- Temaiken Park — This Zoological park offers a huge variety of animal exhibits, with African, Asian, and South Americas zones. Just a short drive outside of the city, it is considered to be one of the major attractions of the area.
- Recolleta — This is a high-class, fashionable neighborhood, lined with various boutiques, cafes, and galleries. There is also a street fair every weekend. As a central location in the city, it’s a great area to check out and explore while catching your breath.
- Museo Nacional de Bellas Artes — This fine art museum is host to many significant works, from European masters to pre-Renaissance days. Additionally, there is an expansive collection of 19th and 20th century Argentinian paintings and sculptures that make up one of the most impressive collections in the country. It’s open 11am-8pm daily but closed on Mondays.
- Jardin Botanico Carlos Thais — This garden is full of winding paths, statues, creeks, flora, and fauna from all over the world. Take a stroll alongside the resident cats for an enjoyable, relaxing afternoon outside—or stop by for a quick picnic to get out of the hustle and bustle.

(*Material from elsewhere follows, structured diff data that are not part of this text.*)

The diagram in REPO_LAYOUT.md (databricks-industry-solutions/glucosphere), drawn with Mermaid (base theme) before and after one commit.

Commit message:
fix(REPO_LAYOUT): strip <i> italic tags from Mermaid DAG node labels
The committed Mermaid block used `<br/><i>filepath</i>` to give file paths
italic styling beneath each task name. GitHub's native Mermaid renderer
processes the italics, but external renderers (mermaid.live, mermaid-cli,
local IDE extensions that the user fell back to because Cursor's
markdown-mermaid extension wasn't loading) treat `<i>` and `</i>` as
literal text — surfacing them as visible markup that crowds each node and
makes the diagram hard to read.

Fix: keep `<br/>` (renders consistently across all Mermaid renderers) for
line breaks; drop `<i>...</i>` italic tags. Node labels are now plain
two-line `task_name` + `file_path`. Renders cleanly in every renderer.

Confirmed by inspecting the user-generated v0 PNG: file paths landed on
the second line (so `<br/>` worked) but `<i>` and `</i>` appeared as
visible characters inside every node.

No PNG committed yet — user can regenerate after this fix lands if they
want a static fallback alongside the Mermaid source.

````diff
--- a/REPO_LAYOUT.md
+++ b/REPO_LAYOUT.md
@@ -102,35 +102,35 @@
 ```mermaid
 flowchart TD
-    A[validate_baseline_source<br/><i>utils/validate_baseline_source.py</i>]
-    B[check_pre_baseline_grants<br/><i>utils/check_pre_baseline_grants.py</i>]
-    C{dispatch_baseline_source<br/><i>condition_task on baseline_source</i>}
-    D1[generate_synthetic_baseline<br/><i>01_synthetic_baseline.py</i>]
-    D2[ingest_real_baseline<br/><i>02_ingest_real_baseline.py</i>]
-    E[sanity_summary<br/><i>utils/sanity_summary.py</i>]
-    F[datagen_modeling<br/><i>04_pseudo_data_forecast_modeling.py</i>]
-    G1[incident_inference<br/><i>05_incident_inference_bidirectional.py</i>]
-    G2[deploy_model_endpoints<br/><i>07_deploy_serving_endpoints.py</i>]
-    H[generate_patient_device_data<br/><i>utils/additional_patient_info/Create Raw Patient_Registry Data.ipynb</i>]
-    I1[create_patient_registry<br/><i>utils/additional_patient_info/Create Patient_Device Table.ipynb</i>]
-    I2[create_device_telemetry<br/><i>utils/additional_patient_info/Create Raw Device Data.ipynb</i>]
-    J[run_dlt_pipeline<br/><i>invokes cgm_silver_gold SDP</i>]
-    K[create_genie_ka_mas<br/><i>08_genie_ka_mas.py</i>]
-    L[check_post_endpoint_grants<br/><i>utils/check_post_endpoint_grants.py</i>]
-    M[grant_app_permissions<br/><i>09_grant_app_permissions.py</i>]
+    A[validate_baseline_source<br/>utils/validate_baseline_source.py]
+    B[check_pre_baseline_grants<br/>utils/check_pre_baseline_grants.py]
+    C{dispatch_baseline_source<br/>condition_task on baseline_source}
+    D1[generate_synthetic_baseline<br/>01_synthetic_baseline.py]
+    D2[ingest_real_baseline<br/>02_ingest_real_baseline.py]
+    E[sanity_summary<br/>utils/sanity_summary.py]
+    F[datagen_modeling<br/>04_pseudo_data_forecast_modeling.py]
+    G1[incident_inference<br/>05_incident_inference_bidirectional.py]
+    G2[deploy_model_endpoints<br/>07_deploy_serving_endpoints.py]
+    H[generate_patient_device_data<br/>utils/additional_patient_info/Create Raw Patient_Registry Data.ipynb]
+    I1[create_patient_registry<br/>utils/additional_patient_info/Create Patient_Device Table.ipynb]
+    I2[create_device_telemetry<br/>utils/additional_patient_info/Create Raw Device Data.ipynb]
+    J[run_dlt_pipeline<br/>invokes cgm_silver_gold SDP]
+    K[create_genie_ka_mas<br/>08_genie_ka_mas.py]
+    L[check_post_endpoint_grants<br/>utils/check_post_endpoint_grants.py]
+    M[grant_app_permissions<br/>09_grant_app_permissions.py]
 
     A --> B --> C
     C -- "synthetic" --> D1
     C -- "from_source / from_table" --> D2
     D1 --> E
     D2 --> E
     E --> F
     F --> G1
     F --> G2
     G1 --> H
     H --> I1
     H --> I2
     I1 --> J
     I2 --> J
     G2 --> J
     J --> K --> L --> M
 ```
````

- Reserva Ecologica — Trash turns into treasure at this former dump site turned oasis in the middle of the city. This ecological reserve is made up of nearly 900 acres of green area and lagoons and is perfect for birdwatching, jogging, biking, or simply walking. The reserve is free and takes over an hour to get around the reserve on one of the well-trodden paths, but it’s tranquil and a great escape from the noise of the city. Be sure to bring water. Guided tours are available on weekends and the reserve is closed on Mondays.
- La Bomba de Tiempo — This must-see captivating 17-person percussion group provides 3-hours of lively, wild, pulsing entertainment in the form of music. Nearly 1,500 people pack into the Konex Cultural Center each Monday as the group performs improvisational music with African and South American rhythms. Doors open at 7 with an opening act playing until 8. You don’t need to buy tickets in advance but get there early to avoid standing in long lines and possibly missing the beginning of La Bomba’s set.
- Jardin Japones — In a city as noisy as Buenos Aires, the Japanese gardens provide a beautiful, calm retreat. Open daily year-round, the gardens have peaceful lagoons adorned with bright red bridges. For a small fee, you can buy food to feed the koi fish.
- Tigre — Dubbed “The Undeveloped Venice” with its plentiful canals, this city is only 45 minutes away from central Buenos Aires. It’s green and lush and seemingly a world away from the chaos of the city — which is likely the reason why it’s a common retreat for Buenos Aires’ more affluent residents. Tigre makes for a great day trip and has museums, a market, artist workshops, restaurants, and even an amusement park to explore. Getting there is cheap, too: the train is less than 2 ARS (less than 0.15 USD) and the ferry is about 75 ARS (5 USD).
- Uruguay — Country-hop over to Uruguay by going to Colonia del Sacramento, which is just one hour from Buenos Aires via ferry. The historic quarter, rife with Portuguese influence, is a UNESCO World Heritage site and a big change of pace from Buenos Aires. It’s the perfect town to meander about as you’ll find tons of quaint houses, plazas, and cobblestone roads. Make sure to see the lighthouse while you’re here. The ferry cost can seem steep at more than 2,000 ARS (130 USD) round-trip, but you can save money by taking the slower one that gets you there in three hours.
- El Ateneo Grand Splendid Bookstore — El Ateneo Grand Splendid is one of the biggest bookstores on the continent and built in an old theater. It’s beautiful, there’s a huge English language section, and the old stage is now a cafe. Definitely don’t miss it.